After her Brexit speech, the PM declared of Jeremy Corbyn: "I've got a plan - he doesn't have a clue". 

The woman derided as “Theresa Maybe” believes she has neutralised that charge. Following her Brexit speech, Theresa May cut a far more confident figure at today's PMQs. Jeremy Corbyn inevitably devoted all six of his questions to Europe but failed to land a definitive blow.

He began by denouncing May for “sidelining parliament” at the very moment the UK was supposedly reclaiming sovereignty (though he yesterday praised her for guaranteeing MPs would get a vote). “It’s not so much the Iron Lady as the irony lady,” he quipped. But May, who has sometimes faltered against Corbyn, had a ready retort. The Labour leader, she noted, had denounced the government for planning to leave the single market while simultaneously seeking “access” to it. Yet “access”, she went on, was precisely what Corbyn had demanded (seemingly having confused it with full membership). "I've got a plan - he doesn't have a clue,” she declared.

When Corbyn recalled May’s economic warnings during the referendum (“Does she now disagree with herself?”), the PM was able to reply: “I said if we voted to leave the EU the sky would not fall in and look at what has happened to our economic situation since we voted to leave the EU”.

Corbyn’s subsequent question on whether May would pay for single market access was less wounding than it might have been because she has consistently refused to rule out budget contributions (though yesterday emphasised that the days of “vast” payments were over).

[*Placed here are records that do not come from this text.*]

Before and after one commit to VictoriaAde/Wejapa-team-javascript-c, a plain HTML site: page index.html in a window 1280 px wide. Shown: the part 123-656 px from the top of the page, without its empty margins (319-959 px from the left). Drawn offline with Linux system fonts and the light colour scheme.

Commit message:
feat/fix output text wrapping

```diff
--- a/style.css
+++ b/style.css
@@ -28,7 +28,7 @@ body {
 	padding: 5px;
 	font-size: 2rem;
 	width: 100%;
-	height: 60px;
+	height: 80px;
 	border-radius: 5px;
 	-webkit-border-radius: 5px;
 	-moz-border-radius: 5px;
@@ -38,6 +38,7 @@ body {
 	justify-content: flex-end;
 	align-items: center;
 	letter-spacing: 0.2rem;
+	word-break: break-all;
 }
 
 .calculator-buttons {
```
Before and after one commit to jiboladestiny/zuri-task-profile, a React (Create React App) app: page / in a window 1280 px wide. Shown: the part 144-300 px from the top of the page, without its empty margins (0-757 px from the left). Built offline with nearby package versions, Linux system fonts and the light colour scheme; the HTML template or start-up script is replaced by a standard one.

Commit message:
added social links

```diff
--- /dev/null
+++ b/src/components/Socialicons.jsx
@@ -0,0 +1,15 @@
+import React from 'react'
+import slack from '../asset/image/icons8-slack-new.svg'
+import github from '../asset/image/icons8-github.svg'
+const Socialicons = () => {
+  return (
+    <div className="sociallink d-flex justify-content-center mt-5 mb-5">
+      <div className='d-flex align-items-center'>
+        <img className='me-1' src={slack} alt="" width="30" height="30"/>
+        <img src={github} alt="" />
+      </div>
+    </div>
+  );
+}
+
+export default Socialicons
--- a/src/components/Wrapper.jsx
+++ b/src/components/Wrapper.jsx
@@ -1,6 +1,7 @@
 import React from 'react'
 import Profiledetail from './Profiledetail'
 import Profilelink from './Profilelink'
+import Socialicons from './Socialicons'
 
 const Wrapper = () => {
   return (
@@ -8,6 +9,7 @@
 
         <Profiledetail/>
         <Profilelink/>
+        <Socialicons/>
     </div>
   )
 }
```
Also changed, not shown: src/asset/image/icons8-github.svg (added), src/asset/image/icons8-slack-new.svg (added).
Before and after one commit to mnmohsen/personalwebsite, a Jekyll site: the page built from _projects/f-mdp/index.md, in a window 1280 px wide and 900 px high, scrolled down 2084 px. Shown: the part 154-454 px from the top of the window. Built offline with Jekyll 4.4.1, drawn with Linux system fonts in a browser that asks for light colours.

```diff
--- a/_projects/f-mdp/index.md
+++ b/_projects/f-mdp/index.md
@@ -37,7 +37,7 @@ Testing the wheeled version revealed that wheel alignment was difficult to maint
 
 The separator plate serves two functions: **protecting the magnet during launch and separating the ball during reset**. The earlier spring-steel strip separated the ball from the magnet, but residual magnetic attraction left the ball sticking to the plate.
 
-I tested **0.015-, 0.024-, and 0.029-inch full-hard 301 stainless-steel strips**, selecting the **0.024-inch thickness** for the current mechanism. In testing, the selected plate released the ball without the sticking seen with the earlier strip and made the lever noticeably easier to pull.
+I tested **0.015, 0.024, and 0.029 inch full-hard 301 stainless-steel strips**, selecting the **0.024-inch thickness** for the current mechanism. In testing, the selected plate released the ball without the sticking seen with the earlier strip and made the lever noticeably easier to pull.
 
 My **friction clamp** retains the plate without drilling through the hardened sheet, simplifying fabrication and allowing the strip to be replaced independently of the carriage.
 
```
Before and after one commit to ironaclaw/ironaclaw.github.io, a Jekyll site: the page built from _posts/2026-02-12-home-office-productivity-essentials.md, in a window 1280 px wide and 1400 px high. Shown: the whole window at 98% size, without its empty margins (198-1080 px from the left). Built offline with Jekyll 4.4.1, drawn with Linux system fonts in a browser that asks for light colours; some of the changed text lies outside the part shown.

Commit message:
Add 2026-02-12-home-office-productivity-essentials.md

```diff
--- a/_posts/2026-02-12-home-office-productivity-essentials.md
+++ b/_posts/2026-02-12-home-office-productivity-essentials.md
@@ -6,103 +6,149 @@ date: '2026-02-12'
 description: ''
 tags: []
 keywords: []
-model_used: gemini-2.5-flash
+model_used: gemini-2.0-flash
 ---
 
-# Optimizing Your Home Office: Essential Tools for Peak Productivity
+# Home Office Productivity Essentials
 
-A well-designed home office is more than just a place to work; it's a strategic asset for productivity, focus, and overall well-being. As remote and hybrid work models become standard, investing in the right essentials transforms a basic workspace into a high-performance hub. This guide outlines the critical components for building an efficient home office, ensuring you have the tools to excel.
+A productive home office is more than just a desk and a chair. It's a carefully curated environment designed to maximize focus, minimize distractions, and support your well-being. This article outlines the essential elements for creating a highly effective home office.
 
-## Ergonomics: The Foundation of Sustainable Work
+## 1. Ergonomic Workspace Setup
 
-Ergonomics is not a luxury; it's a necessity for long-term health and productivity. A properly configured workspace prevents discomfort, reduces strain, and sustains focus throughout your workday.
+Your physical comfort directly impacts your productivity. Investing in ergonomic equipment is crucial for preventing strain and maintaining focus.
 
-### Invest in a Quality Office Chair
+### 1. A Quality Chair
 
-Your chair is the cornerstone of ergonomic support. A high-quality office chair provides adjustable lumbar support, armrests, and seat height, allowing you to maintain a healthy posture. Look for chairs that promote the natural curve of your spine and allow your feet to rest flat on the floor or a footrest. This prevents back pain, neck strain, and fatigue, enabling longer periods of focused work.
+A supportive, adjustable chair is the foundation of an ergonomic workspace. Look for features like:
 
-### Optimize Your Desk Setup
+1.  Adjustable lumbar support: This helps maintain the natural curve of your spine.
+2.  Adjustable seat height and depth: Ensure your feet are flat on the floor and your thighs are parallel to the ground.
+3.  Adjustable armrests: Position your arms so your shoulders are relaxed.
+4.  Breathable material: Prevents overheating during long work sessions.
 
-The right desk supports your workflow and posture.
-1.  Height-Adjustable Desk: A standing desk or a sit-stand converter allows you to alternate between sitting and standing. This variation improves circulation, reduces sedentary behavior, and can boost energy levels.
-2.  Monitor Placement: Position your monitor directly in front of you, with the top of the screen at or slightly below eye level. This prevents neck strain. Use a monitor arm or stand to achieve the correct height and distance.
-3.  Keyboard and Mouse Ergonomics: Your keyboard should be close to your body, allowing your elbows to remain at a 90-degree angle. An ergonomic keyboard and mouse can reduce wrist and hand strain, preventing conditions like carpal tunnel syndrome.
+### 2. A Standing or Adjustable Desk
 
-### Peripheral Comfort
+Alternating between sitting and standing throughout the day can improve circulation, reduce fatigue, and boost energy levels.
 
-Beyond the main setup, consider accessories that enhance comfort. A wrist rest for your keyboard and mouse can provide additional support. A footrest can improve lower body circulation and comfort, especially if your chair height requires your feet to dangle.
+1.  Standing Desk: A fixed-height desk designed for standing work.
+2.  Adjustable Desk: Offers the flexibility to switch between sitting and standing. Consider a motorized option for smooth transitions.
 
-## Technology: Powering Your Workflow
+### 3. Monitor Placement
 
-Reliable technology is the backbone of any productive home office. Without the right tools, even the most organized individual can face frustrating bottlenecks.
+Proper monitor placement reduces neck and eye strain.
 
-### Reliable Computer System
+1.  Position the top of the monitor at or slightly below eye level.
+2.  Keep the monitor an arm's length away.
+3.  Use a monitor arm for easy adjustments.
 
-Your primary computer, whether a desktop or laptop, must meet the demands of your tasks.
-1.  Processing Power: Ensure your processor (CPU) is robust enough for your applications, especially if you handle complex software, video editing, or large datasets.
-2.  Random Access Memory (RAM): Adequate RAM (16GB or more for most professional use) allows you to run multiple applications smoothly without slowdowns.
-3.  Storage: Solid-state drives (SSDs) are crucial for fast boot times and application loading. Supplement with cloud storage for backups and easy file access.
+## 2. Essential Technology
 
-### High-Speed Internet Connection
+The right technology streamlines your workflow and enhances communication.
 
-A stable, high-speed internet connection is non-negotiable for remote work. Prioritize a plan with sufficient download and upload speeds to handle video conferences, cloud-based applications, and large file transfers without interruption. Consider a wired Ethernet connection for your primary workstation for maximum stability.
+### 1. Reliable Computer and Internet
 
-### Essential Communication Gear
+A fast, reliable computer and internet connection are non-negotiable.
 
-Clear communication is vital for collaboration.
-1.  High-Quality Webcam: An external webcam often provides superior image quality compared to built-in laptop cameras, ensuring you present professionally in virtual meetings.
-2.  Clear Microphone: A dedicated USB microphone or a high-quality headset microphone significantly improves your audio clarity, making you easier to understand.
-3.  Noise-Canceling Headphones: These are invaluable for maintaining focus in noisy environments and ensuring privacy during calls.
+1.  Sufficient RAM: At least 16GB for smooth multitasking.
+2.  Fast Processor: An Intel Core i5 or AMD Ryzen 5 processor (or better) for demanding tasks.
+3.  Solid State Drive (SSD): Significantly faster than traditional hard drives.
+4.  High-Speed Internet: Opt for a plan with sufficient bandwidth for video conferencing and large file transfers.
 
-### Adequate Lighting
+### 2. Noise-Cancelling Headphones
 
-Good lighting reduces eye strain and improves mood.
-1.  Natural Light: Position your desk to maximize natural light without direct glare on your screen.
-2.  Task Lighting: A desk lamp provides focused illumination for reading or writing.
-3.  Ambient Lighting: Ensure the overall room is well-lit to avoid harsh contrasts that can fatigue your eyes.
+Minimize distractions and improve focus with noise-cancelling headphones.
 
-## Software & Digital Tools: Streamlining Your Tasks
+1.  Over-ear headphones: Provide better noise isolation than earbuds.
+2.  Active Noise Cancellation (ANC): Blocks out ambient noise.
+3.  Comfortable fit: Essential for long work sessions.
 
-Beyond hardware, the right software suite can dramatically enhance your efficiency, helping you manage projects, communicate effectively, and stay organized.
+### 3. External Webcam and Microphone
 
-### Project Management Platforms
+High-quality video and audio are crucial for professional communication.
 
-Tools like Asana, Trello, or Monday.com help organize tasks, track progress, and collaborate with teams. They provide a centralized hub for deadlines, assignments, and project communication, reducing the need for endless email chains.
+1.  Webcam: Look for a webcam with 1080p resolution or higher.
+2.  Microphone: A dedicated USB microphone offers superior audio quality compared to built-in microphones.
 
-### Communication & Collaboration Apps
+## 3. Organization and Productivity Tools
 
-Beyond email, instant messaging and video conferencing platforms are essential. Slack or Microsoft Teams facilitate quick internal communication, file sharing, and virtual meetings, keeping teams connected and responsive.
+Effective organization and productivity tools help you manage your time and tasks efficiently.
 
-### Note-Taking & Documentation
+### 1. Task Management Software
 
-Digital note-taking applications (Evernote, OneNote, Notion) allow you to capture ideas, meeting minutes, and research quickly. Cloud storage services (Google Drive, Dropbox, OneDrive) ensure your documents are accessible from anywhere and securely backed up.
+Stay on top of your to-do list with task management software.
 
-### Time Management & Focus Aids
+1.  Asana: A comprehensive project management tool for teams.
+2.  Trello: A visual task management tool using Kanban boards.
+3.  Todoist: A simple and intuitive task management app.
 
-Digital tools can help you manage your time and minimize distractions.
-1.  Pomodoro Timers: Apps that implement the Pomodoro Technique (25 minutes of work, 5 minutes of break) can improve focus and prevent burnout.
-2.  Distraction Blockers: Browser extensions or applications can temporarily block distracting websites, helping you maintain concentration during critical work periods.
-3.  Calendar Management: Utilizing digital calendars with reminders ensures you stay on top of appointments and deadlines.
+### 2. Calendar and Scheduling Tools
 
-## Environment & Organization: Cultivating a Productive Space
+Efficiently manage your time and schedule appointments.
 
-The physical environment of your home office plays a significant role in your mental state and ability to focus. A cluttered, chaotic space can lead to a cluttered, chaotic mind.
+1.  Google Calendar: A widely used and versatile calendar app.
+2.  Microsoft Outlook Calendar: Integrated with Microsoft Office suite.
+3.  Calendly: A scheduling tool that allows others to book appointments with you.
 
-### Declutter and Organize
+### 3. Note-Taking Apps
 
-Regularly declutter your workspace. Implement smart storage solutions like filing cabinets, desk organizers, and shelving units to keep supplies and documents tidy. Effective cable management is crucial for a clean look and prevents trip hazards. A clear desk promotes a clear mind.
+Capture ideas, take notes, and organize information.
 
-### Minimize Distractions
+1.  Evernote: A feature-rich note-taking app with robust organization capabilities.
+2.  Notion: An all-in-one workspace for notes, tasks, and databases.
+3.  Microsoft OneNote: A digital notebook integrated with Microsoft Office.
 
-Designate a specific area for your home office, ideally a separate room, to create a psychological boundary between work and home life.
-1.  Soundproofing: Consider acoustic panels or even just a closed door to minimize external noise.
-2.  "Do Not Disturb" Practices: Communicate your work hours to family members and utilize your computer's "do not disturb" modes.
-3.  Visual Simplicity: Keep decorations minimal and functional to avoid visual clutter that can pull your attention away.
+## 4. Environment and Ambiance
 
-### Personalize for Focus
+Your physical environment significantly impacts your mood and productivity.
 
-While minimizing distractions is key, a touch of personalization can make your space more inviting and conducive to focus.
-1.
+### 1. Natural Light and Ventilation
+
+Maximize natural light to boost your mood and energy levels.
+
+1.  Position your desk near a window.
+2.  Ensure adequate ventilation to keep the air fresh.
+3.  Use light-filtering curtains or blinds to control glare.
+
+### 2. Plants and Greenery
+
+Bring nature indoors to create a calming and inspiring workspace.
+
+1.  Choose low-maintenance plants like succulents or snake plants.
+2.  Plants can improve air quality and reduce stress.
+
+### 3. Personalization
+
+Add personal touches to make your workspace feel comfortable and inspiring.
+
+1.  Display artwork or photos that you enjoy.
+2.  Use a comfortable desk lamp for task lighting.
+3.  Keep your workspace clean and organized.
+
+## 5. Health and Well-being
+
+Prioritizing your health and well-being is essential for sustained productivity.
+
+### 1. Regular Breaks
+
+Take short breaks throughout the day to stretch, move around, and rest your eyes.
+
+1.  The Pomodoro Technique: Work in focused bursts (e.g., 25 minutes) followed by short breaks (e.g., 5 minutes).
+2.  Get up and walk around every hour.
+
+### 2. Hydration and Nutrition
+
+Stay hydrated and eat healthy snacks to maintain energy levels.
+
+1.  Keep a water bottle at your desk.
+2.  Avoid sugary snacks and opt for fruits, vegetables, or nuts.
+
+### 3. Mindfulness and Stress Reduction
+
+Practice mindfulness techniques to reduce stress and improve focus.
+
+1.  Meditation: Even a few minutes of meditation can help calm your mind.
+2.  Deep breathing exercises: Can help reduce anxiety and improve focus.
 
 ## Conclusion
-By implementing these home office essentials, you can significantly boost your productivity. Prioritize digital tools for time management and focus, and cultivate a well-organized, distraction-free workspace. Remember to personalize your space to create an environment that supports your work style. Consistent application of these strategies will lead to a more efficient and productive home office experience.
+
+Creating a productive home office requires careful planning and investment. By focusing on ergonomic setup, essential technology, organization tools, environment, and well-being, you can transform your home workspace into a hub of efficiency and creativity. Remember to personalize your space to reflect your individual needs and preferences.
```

When the Labour leader ended by rightly hailing the contribution immigrants made to public services (“The real pressure on public services comes from a government that slashed billions”), May took full opportunity of the chance to have the last word, launching a full-frontal attack on his leadership and a defence of hers. “There is indeed a difference - when I look at the issue of Brexit or any other issues like the NHS or social care, I consider the issue, I set out my plan and I stick to it. It's called leadership, he should try it some time.”

For May, life will soon get harder. Once Article 50 is triggered, it is the EU 27, not the UK, that will take back control (the withdrawal agreement must be approved by at least 72 per cent of member states). With MPs now guaranteed a vote on the final outcome, parliament will also reassert itself. But for now, May can reflect with satisfaction on her strengthened position.

George Eaton is political editor of the New Statesman.